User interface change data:
※ ※ ※
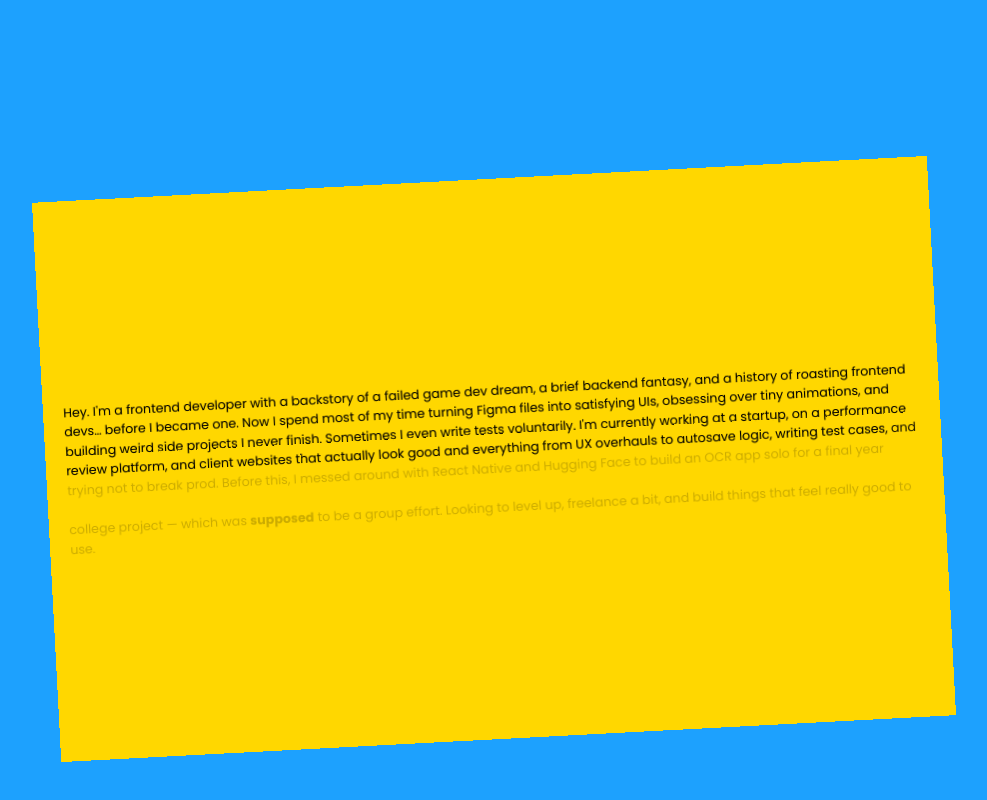
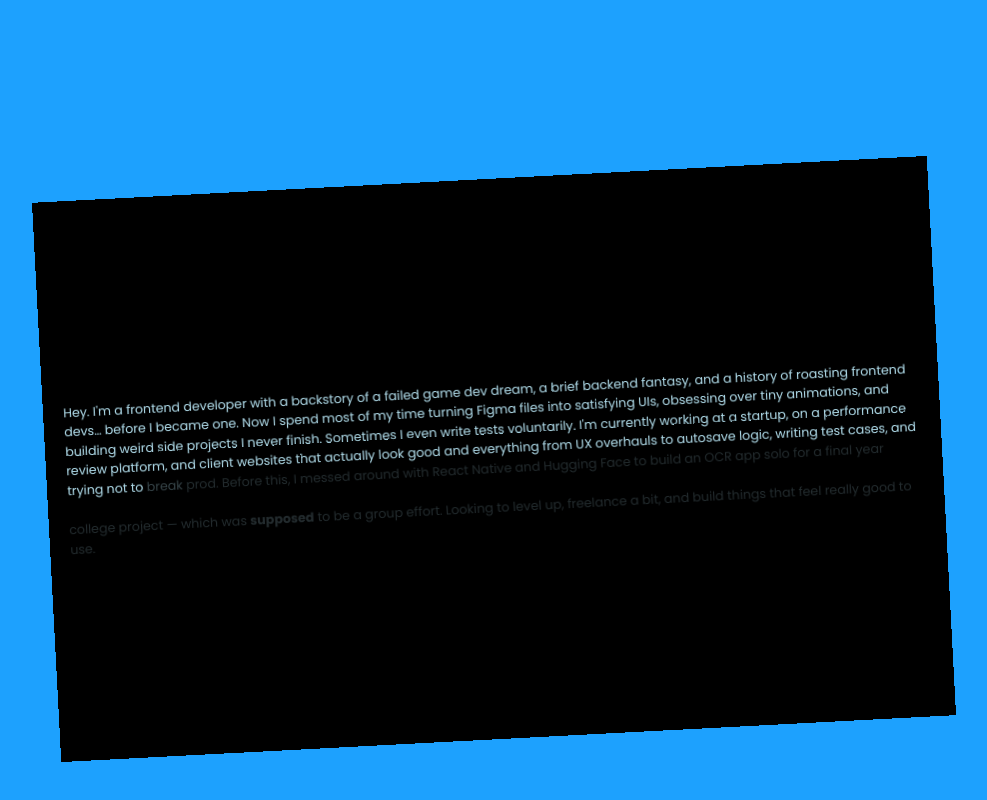
Before and after one commit to abhikatta/portfolio, a Next.js app: page /about in a window 1280 px wide. Shown: the part 837-1637 px from the top of the page, without its empty margins (146-1133 px from the left). Built offline with nearby package versions, Linux system fonts and the light colour scheme.

Commit message:
minor renaming

```diff
--- a/src/app/globals.css
+++ b/src/app/globals.css
@@ -72,7 +72,6 @@
   --color-accentYellow: #ffd700;
   --color-accentBlue: #1e90ff;
   --color-viltrumRed: #ff0000;
-  --color-white: #ffffff;
   --color-sinisterYellow: #ffd700;
 
   --breakpoint-xs: 375px;
--- a/src/sections/about/first-fold.tsx
+++ b/src/sections/about/first-fold.tsx
@@ -7,14 +7,14 @@ import { useRef } from "react";
 export const AboutFirstFold = () => {
   const ref = useRef<HTMLParagraphElement | null>(null);
 
-  const { scrollYProgress: yTextReveal } = useScroll({
+  const { scrollYProgress } = useScroll({
     target: ref,
     offset: ["start start", "end end"],
   });
 
   return (
     <section ref={ref} className="relative h-[200vh] w-full">
-      <DescriptionSection scrollYProgress={yTextReveal} />
+      <DescriptionSection scrollYProgress={scrollYProgress} />
     </section>
   );
 };
@@ -28,7 +28,7 @@ export const DescriptionSection = ({
 
   const { scrollYProgress: yTextReveal } = useScroll({
     target: scrollRef,
-    offset: ["start 0.6", "start 0.4"],
+    offset: ["start 0.8", "start 0.3"],
   });
 
   const text =
@@ -41,13 +41,13 @@ export const DescriptionSection = ({
 
   return (
     <MotionDiv
-      className="bg-accentYellow sticky top-0 mt-[100vh] flex h-screen w-full flex-col items-center justify-center"
+      className="sticky top-0 mt-[100vh] flex h-screen w-full flex-col items-center justify-center bg-black"
       style={{ scale, rotate }}
     >
       <Container>
         <p
           ref={scrollRef}
-          className="font-poppins flex w-full flex-wrap text-lg 2xl:text-3xl 2xl:leading-12"
+          className="font-poppins text-lightBlue flex w-full flex-wrap text-lg 2xl:text-3xl 2xl:leading-12"
         >
           <RevealWord words={words} scrollYProgress={yTextReveal} />
         </p>
```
※ ※ ※
WORK TO COMPLETE:
Looking at the records above, how many lines have the word "const" in them? State the number only.

EXPECTED OUTPUT:
8